Click the image below to watch the full episode!
Forget fall galas, forget back-to-school, forget television season premieres: The highlight—no!—the most important event of this fall will be Wendy Whelan's farewell performance with New York City Ballet. The longtime principal will bid adieu October 18, program TBA.
Whelan with former NYCB principal Sébastien Marcovici in George Balanchine's Agon. Photo by Paul Kolnik
Before you reach for your tissues, listen up: This may be a farewell, but it's certainly not a goodbye. She's not hanging up her slippers just yet. In fact, Whelan will tour her work, Restless Creature, to 12 U.S. cities January 2015 through May 2015. Then, she's headed to London to work with Royal Ballet principal Edward Watson (swoon) to create a series of new works which will premiere Spring 2016. So on behalf of dancers and Wendy-Whelan-diehards everywhere, I invite you to breathe a sigh of relief.
Whelan with Craig Hall in Christopher Wheeldon's Fools' Paradise.
Photo by Erin Baiano
Naturally, this calls for a video celebration.
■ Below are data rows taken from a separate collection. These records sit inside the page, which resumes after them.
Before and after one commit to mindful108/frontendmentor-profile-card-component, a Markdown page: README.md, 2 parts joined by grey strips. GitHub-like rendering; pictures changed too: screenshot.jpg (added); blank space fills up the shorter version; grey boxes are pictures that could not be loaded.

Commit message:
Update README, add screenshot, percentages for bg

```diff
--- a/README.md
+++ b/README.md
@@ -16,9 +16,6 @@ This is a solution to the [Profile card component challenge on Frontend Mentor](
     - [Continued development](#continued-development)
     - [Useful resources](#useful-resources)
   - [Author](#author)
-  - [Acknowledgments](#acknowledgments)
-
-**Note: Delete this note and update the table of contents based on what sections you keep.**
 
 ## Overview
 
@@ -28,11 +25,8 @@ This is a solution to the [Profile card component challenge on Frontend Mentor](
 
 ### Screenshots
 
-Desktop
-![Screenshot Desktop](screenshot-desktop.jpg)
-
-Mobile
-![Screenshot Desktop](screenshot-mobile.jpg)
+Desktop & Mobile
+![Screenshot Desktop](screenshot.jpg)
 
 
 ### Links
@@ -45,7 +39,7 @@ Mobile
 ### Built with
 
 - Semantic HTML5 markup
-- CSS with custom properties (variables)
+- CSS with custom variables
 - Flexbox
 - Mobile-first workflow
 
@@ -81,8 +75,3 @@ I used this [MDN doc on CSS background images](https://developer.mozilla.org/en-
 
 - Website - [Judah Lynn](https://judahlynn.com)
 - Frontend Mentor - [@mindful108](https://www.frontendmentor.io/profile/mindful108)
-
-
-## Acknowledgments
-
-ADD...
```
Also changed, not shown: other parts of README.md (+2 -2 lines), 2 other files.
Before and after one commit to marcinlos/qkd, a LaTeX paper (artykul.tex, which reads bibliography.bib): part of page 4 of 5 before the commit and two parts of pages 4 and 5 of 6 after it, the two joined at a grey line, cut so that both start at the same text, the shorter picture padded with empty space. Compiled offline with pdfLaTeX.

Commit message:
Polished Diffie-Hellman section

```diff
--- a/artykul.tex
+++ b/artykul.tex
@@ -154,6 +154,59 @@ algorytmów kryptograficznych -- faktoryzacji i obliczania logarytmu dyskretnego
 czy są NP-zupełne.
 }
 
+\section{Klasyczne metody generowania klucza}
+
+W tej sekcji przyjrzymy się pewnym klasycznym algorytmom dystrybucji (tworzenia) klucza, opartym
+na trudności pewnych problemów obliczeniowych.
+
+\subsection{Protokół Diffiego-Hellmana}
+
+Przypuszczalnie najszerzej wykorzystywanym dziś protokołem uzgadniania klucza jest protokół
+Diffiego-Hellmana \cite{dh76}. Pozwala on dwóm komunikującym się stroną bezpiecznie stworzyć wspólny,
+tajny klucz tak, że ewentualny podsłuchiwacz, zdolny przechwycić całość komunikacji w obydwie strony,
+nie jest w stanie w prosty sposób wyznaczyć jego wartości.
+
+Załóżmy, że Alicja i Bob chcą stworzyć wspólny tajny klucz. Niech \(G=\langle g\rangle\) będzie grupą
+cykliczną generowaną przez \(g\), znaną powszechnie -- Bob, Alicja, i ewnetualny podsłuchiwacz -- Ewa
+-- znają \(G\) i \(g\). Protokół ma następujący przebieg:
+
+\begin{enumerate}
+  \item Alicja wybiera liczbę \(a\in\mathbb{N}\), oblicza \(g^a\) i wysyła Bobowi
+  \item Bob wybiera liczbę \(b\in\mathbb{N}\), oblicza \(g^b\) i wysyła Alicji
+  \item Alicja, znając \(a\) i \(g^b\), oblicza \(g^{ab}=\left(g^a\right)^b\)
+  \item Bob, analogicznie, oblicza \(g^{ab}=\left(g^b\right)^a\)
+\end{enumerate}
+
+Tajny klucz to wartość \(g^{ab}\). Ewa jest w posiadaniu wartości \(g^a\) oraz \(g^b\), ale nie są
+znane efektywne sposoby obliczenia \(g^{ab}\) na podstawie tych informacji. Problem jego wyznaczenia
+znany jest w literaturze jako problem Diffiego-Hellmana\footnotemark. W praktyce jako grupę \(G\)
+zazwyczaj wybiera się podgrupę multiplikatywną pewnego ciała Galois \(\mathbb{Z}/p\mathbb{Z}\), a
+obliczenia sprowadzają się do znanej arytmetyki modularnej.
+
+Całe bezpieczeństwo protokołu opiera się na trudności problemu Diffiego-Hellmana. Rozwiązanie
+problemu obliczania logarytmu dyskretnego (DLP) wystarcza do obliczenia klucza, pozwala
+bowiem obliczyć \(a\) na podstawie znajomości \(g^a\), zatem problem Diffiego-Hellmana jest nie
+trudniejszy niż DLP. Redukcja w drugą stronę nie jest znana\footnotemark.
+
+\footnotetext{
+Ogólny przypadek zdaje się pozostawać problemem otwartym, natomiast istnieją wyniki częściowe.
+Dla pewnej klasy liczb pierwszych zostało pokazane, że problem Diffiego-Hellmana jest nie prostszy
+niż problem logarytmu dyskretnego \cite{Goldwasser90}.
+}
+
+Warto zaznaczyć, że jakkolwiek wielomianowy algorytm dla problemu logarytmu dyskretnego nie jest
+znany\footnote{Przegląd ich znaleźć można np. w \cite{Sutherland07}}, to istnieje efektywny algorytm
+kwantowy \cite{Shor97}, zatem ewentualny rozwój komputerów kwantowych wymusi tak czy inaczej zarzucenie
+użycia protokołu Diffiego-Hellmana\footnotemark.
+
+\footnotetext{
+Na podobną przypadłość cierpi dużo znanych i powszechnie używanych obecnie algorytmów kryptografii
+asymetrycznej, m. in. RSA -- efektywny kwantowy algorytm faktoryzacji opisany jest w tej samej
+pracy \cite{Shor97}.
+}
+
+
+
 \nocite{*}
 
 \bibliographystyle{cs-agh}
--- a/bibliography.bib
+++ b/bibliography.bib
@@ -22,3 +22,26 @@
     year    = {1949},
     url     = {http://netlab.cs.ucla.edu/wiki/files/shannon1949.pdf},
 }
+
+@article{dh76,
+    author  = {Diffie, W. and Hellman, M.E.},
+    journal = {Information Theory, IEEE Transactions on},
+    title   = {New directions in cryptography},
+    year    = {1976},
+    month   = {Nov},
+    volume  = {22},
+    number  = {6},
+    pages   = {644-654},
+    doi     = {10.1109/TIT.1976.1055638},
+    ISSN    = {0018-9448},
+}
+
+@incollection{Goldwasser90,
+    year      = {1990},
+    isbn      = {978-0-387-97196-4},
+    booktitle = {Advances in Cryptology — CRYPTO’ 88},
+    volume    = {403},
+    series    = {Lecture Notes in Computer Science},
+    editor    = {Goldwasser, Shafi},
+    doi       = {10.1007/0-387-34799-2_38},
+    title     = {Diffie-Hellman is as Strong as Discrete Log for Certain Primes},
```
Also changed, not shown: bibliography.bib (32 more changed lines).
First, let's watch Whelan with Craig Hall in a short excerpt from Christopher Wheeldon's After the Rain. (OK, grab those tissues now.)
Next, let's watch another Wheeldon creation. This time it's Whelan with Tyler Angle in rehearsal for This Bitter Earth at Vail International Dance Festival. (You'll need another tissue.)
Interested in seeing Whelan's Restless Creature on tour? Get a preview in this video of a Guggenheim Museum "Works & Process" event, where Whelan spoke about the piece with its four choreographers Kyle Abraham, Joshua Beamish, Brian Brooks, and Alejandro Cerrudo. If you're short on time, skip to minute markers 18:12 and then 56:30 for excerpts of the actual work.
Last year, Whelan wrote a Letter to My Teenage Self for Dance Spirit's January issue. Around the same time, a local Kentucky television channel aired a half-hour special, Wendy Whelan: Moments of Grace, which is available online. (Whelan grew up in Louisville before heading to SAB as a young teen.) In addition to amazing dance footage, you'll hear family members, friends and colleagues pay tribute to the one and only, gorgeous, generous Wendy Whelan.